ENTRIES SUPPLIED:

————

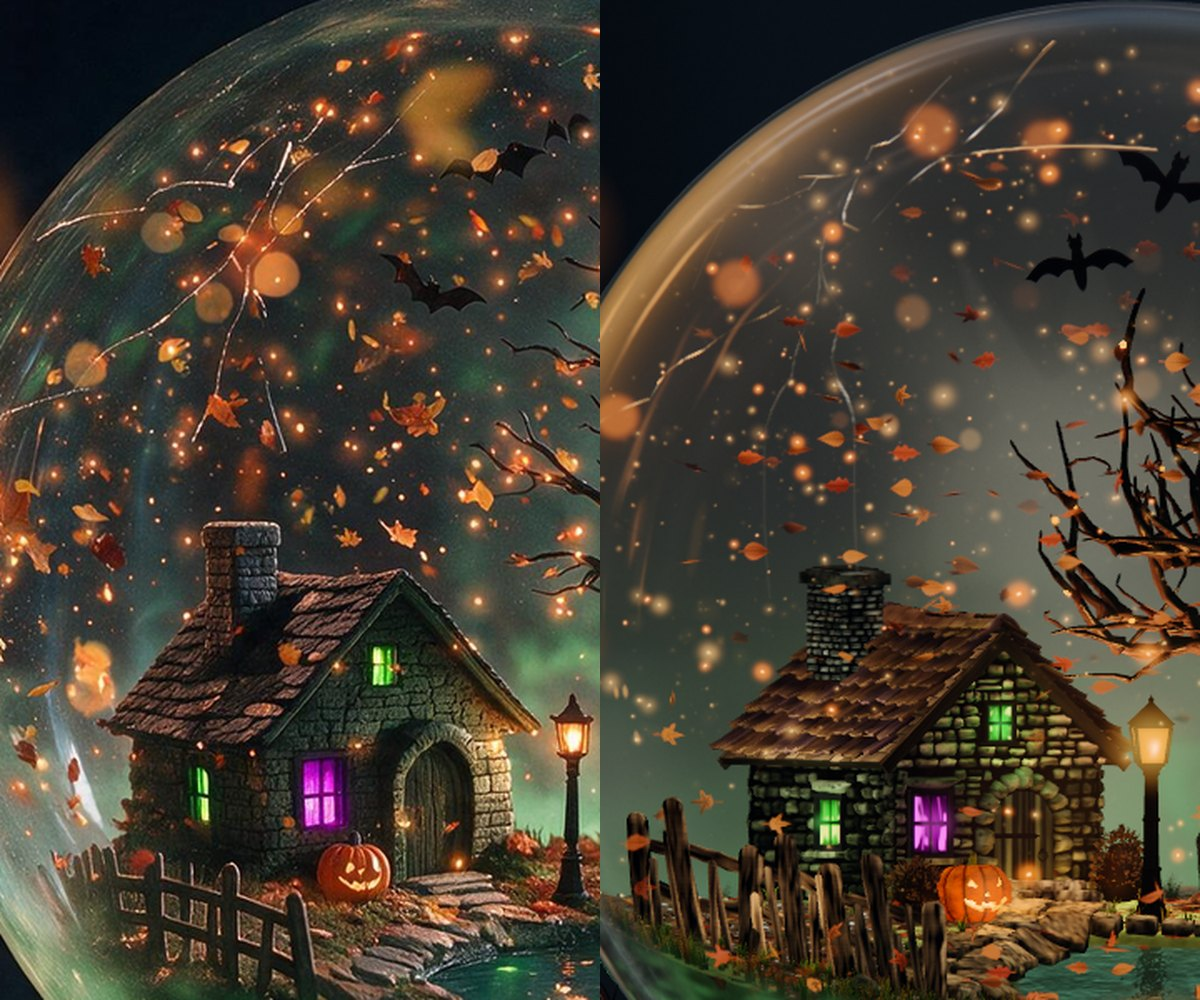
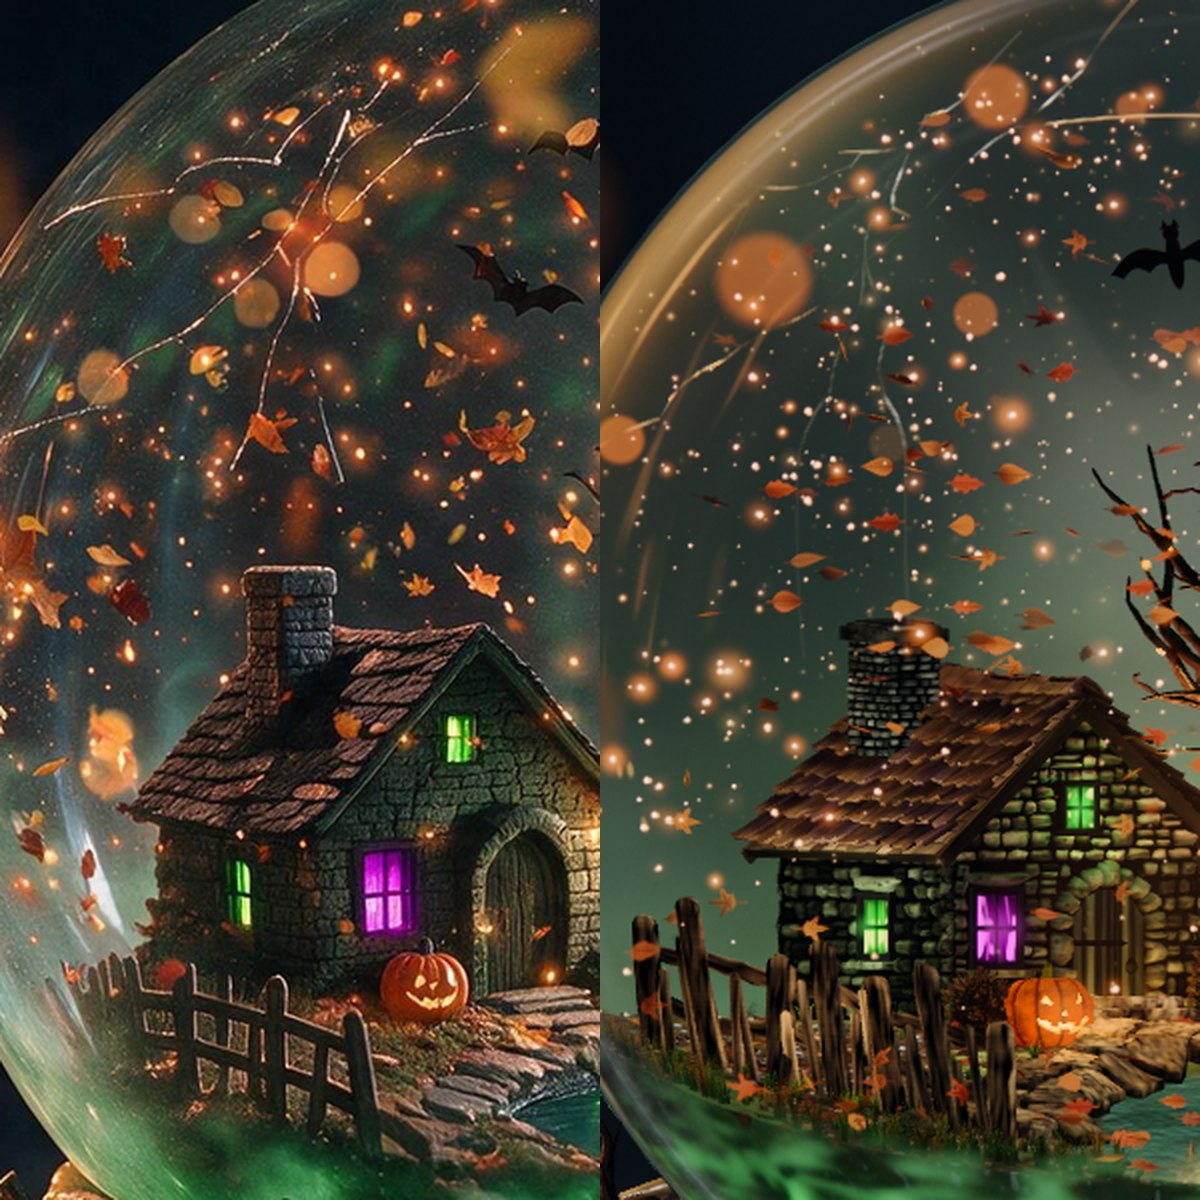
Looks of the seventh list: the rest pair, the left pair, the landed pair, the storm strip

diff --git a/HANDOVER.md b/HANDOVER.md
@@ -65,3 +65,33 @@ The leaves. The counter (`/tmp/w/s4/leafcount2.py`, not in the repo) reads the a
 Open: the two widest discs; the low glow is 12, 18, 8 short; the smallest class is 100 over, of which the scene's own share is the larger part; the upper left's red stands 14 over the approved's; the approved's air has green patches in the middle height that mine does not.
 
 Not seen in this list: anything in motion. The storm was seen only as the landed still.
+
+## Seventh list: the upper air's hue, points against specks, the long top of the discs, the low glow, the left leaves (faf1f7d8, merged with main ade42c8f as a1f02de5)
+
+All numbers below are from the review still of fall at rest drawn on a1f02de5; it is byte for byte the trial still drawn before the merge.
+
+The upper air (discs, leaves and sparks masked; medians r g b and luma, the approved then mine): upper left 42 52 44 (49), 49 59 52 (56); top middle 41 51 51 (48), 40 53 51 (50); upper right 45 59 63 (57), 44 61 63 (57). Red stands under green and blue in all three. Done in the mist of `glass.ts` alone: `mistTop` and `mistHigh` are tinted, and `mistEast` with `mistEastMm` lifts blue over the right side. The haze is not the lever: raising `hazeMid` lifted the upper left by 7 levels. Root accepted these colours; leave them.
+
+Sparks against specks. Bright points 40 over their ground: 550 at 183 149 119, the approved 572 at 192 141 108. The small orange class: 266, the approved 206; of mine 187 lie within 3 px of a point (the approved 171) and 79 stand alone (the approved 35). How: `sparkRestClear` [0.35, 0.39] shows most sparks at rest; `restCore` 0.13 and `restGain` 6.2 make them small and hard; the ember skirt goes by the spark's size, `restHaloVary` [1, 1.5, 8] with `restHaloFaint` 0, so only the largest keep one; `restHotWide` 3 and `restHot` [1, 0.77, 0.6] give the largest a paler middle. `sparkRestFine` now does nothing, since its start lies under the clear ramp; it is left in place and can be taken out.
+
+The points' width over half rise as shares (aligned pair; 1 to 2, 3 to 4, 5 to 6, 7 px and over): the approved 18, 26, 16, 41 percent; mine 21, 31, 13, 35. At hd in the upper left (1 to 3, 4 to 8, 9 to 15, 16 to 30, 31 px and over): the approved 8, 25, 25, 24, 17 with middles 100 97 86, 140 113 92, 138 117 107, 136 118 99, 128 89 47; mine 15, 28, 22, 22, 13 with 102 89 76, 140 117 98, 155 133 113, 152 142 118, 104 51 39.
+
+The specks that stand alone. With the sparks off they count 95, with the leaves off (`leafRestShare` 0) 56 against 80 with them on, so the leaves carry about 24. They are not the small leaves: a floor that faded every leaf under 4.5 px of half length took away one speck and was removed again. They are parts of whole leaves (a lit edge, a leaf seen edge on). The rest lie over the tree and the roof by region (with the sparks off: rim 36, roof 32, tree 94, air 42 of the class); which file of `src/seasons/fall/mini/` draws them was not traced.
+
+The near discs. The size of a near spark had its hash tied to the hash that picks the near ones (`h.y`), so the range could not reach its top; it now has its own (`h2.w`). The trial that proves the range moves the widths: at `nearPx` [18, 42] the six widest read 58, 52, 54, 44, 42, 46 px against 28, 28, 26, 22, 18, 18 at [9, 21]. Now `nearPx` [8, 44] with `nearSkew` 2.4: 44 px at (717,261), 34 at (1059,188), 30 at (834,169), then 24, 24, 20, 16, 16; the approved 50, 44, 26, 26, 24, 22, 18. They are dim (`restDiscSeen` 0.08, faces 81 to 130 over grounds 45 to 87) and cover a little of what is behind them (`restDiscCover` 0.15), since light alone turned them pink over the green air.
+
+The low glow (x 986 to 1049, y 478 to 579): 125 143 103, the approved 127 143 104. By the standing mist alone: `mistLow` [0.24, 0.42, 0.135], `mistStand` 3.4. By layers at draft: all on 113 128 99, mist off 99 101 79, haze off 90 114 75; the haze also carries 11 levels of the upper left, so it was not used.
+
+The leaves by the counter: left 10, roof 17, fence 18; the approved 9, 12, 6; the scene's own orange reads 2, 0, 8 with the air off. So left 8 against 9, roof 17 against 12, fence 10 against 6. `leafRestShare` 0.8 to 0.95.
+
+The band along the inside of the outline at the upper left is not the air's. Cut along the radius at bearing 135 from (958.5, 417.5): the approved has its outline at 355 px, air at 57 (67 55 44) right up to it, and a thin crest of 75 (81 75 62) 2 px inside, 9 px over half rise. Mine has the outline at 340 px, air at 69 (62 71 58), and a band 20 px over half rise with its crest at 139 (166 136 101) 13 px inside the outline. With the whole air, the mist and the fog off the band stands the same (21 px, crest 131 at 164 127 86). In fall's `glass.ts` the arcs add about 9 levels to the crest; the rim tint and the ring cover change only the outermost 6 px. So it is the shell's or the room's light at the limb (`src/globe/shell.ts`), not mended here.
+
+The landed still with and without this list, both on a1f02de5 at review: of 2,073,600 pixels 15,132 move at all (0.73 percent), 4,873 by more than 8 levels (0.24 percent), 2,703 by more than 24; 13 of those over 8 lie outside the glass.
+
+The storm in motion: five film frames in a row, 2148 to 2152 (shake-3), preview format, draft tier, on a1f02de5 (`fall-storm-strip.jpg`). The storm stands in the family of the approved shake: dense orange strokes over pale green air, the miniature seen through it. The glass and the miniature swing between frames and the bat near the top moves by 12 to 25 px a frame. Between neighbours 82 to 85 percent of the pixels inside the glass move by more than 8 levels and about half by more than 24; single leaves could not be followed by eye from frame to frame, so whether the storm reads as flow or as flicker at film speed is not settled by this strip. The landed pair moves by one spark of 13 px outside the glass's circle, at (1253, 652) on the lower right limb.
+
+Proofs on a1f02de5: tsc 0; M3 fall-rest 0.8047 (miniature 0.927); strict pass for fall-rest and fall-shake; M4 0.9694, 0.8676, 0.9562, 0.9586; M5 0.9934, 1, 0.9761, 0.9996; vitest 68 files passed, 1 skipped, 943 tests passed, 8 skipped (four more skip here in `tests/mix.test.ts` without the sound tracks); triangles at high 1,799,613. Draft stills: the six of winter, spring and summer equal the guard list of ade42c8f; fall-rest d6cbaa19ce28ba70, fall-landed 4f35e4f988492da0.
+
+Open: the points are paler than the approved's (183 149 119 against 192 141 108) and fewer of them carry the soft orange glow the eye sees in the approved; 79 specks stand alone against 35; the roof's and the fence's boxes hold more leaves than the approved's; the upper left's medians stand 7 over the approved's in each channel; the two widest discs are 44 and 34 px against 50 and 44.
+
+Not seen in this list: the film played; only the five frames above. The storm's own numbers were not changed.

————

The result should be the same data as above, line for line, with the pictures gone.

FINISHED TASK:
Looks of the seventh list: the rest pair, the left pair, the landed pair, the storm strip

diff --git a/HANDOVER.md b/HANDOVER.md
@@ -65,3 +65,33 @@ The leaves. The counter (`/tmp/w/s4/leafcount2.py`, not in the repo) reads the a
 Open: the two widest discs; the low glow is 12, 18, 8 short; the smallest class is 100 over, of which the scene's own share is the larger part; the upper left's red stands 14 over the approved's; the approved's air has green patches in the middle height that mine does not.
 
 Not seen in this list: anything in motion. The storm was seen only as the landed still.
+
+## Seventh list: the upper air's hue, points against specks, the long top of the discs, the low glow, the left leaves (faf1f7d8, merged with main ade42c8f as a1f02de5)
+
+All numbers below are from the review still of fall at rest drawn on a1f02de5; it is byte for byte the trial still drawn before the merge.
+
+The upper air (discs, leaves and sparks masked; medians r g b and luma, the approved then mine): upper left 42 52 44 (49), 49 59 52 (56); top middle 41 51 51 (48), 40 53 51 (50); upper right 45 59 63 (57), 44 61 63 (57). Red stands under green and blue in all three. Done in the mist of `glass.ts` alone: `mistTop` and `mistHigh` are tinted, and `mistEast` with `mistEastMm` lifts blue over the right side. The haze is not the lever: raising `hazeMid` lifted the upper left by 7 levels. Root accepted these colours; leave them.
+
+Sparks against specks. Bright points 40 over their ground: 550 at 183 149 119, the approved 572 at 192 141 108. The small orange class: 266, the approved 206; of mine 187 lie within 3 px of a point (the approved 171) and 79 stand alone (the approved 35). How: `sparkRestClear` [0.35, 0.39] shows most sparks at rest; `restCore` 0.13 and `restGain` 6.2 make them small and hard; the ember skirt goes by the spark's size, `restHaloVary` [1, 1.5, 8] with `restHaloFaint` 0, so only the largest keep one; `restHotWide` 3 and `restHot` [1, 0.77, 0.6] give the largest a paler middle. `sparkRestFine` now does nothing, since its start lies under the clear ramp; it is left in place and can be taken out.
+
+The points' width over half rise as shares (aligned pair; 1 to 2, 3 to 4, 5 to 6, 7 px and over): the approved 18, 26, 16, 41 percent; mine 21, 31, 13, 35. At hd in the upper left (1 to 3, 4 to 8, 9 to 15, 16 to 30, 31 px and over): the approved 8, 25, 25, 24, 17 with middles 100 97 86, 140 113 92, 138 117 107, 136 118 99, 128 89 47; mine 15, 28, 22, 22, 13 with 102 89 76, 140 117 98, 155 133 113, 152 142 118, 104 51 39.
+
+The specks that stand alone. With the sparks off they count 95, with the leaves off (`leafRestShare` 0) 56 against 80 with them on, so the leaves carry about 24. They are not the small leaves: a floor that faded every leaf under 4.5 px of half length took away one speck and was removed again. They are parts of whole leaves (a lit edge, a leaf seen edge on). The rest lie over the tree and the roof by region (with the sparks off: rim 36, roof 32, tree 94, air 42 of the class); which file of `src/seasons/fall/mini/` draws them was not traced.
+
+The near discs. The size of a near spark had its hash tied to the hash that picks the near ones (`h.y`), so the range could not reach its top; it now has its own (`h2.w`). The trial that proves the range moves the widths: at `nearPx` [18, 42] the six widest read 58, 52, 54, 44, 42, 46 px against 28, 28, 26, 22, 18, 18 at [9, 21]. Now `nearPx` [8, 44] with `nearSkew` 2.4: 44 px at (717,261), 34 at (1059,188), 30 at (834,169), then 24, 24, 20, 16, 16; the approved 50, 44, 26, 26, 24, 22, 18. They are dim (`restDiscSeen` 0.08, faces 81 to 130 over grounds 45 to 87) and cover a little of what is behind them (`restDiscCover` 0.15), since light alone turned them pink over the green air.
+
+The low glow (x 986 to 1049, y 478 to 579): 125 143 103, the approved 127 143 104. By the standing mist alone: `mistLow` [0.24, 0.42, 0.135], `mistStand` 3.4. By layers at draft: all on 113 128 99, mist off 99 101 79, haze off 90 114 75; the haze also carries 11 levels of the upper left, so it was not used.
+
+The leaves by the counter: left 10, roof 17, fence 18; the approved 9, 12, 6; the scene's own orange reads 2, 0, 8 with the air off. So left 8 against 9, roof 17 against 12, fence 10 against 6. `leafRestShare` 0.8 to 0.95.
+
+The band along the inside of the outline at the upper left is not the air's. Cut along the radius at bearing 135 from (958.5, 417.5): the approved has its outline at 355 px, air at 57 (67 55 44) right up to it, and a thin crest of 75 (81 75 62) 2 px inside, 9 px over half rise. Mine has the outline at 340 px, air at 69 (62 71 58), and a band 20 px over half rise with its crest at 139 (166 136 101) 13 px inside the outline. With the whole air, the mist and the fog off the band stands the same (21 px, crest 131 at 164 127 86). In fall's `glass.ts` the arcs add about 9 levels to the crest; the rim tint and the ring cover change only the outermost 6 px. So it is the shell's or the room's light at the limb (`src/globe/shell.ts`), not mended here.
+
+The landed still with and without this list, both on a1f02de5 at review: of 2,073,600 pixels 15,132 move at all (0.73 percent), 4,873 by more than 8 levels (0.24 percent), 2,703 by more than 24; 13 of those over 8 lie outside the glass.
+
+The storm in motion: five film frames in a row, 2148 to 2152 (shake-3), preview format, draft tier, on a1f02de5 (`fall-storm-strip.jpg`). The storm stands in the family of the approved shake: dense orange strokes over pale green air, the miniature seen through it. The glass and the miniature swing between frames and the bat near the top moves by 12 to 25 px a frame. Between neighbours 82 to 85 percent of the pixels inside the glass move by more than 8 levels and about half by more than 24; single leaves could not be followed by eye from frame to frame, so whether the storm reads as flow or as flicker at film speed is not settled by this strip. The landed pair moves by one spark of 13 px outside the glass's circle, at (1253, 652) on the lower right limb.
+
+Proofs on a1f02de5: tsc 0; M3 fall-rest 0.8047 (miniature 0.927); strict pass for fall-rest and fall-shake; M4 0.9694, 0.8676, 0.9562, 0.9586; M5 0.9934, 1, 0.9761, 0.9996; vitest 68 files passed, 1 skipped, 943 tests passed, 8 skipped (four more skip here in `tests/mix.test.ts` without the sound tracks); triangles at high 1,799,613. Draft stills: the six of winter, spring and summer equal the guard list of ade42c8f; fall-rest d6cbaa19ce28ba70, fall-landed 4f35e4f988492da0.
+
+Open: the points are paler than the approved's (183 149 119 against 192 141 108) and fewer of them carry the soft orange glow the eye sees in the approved; 79 specks stand alone against 35; the roof's and the fence's boxes hold more leaves than the approved's; the upper left's medians stand 7 over the approved's in each channel; the two widest discs are 44 and 34 px against 50 and 44.
+
+Not seen in this list: the film played; only the five frames above. The storm's own numbers were not changed.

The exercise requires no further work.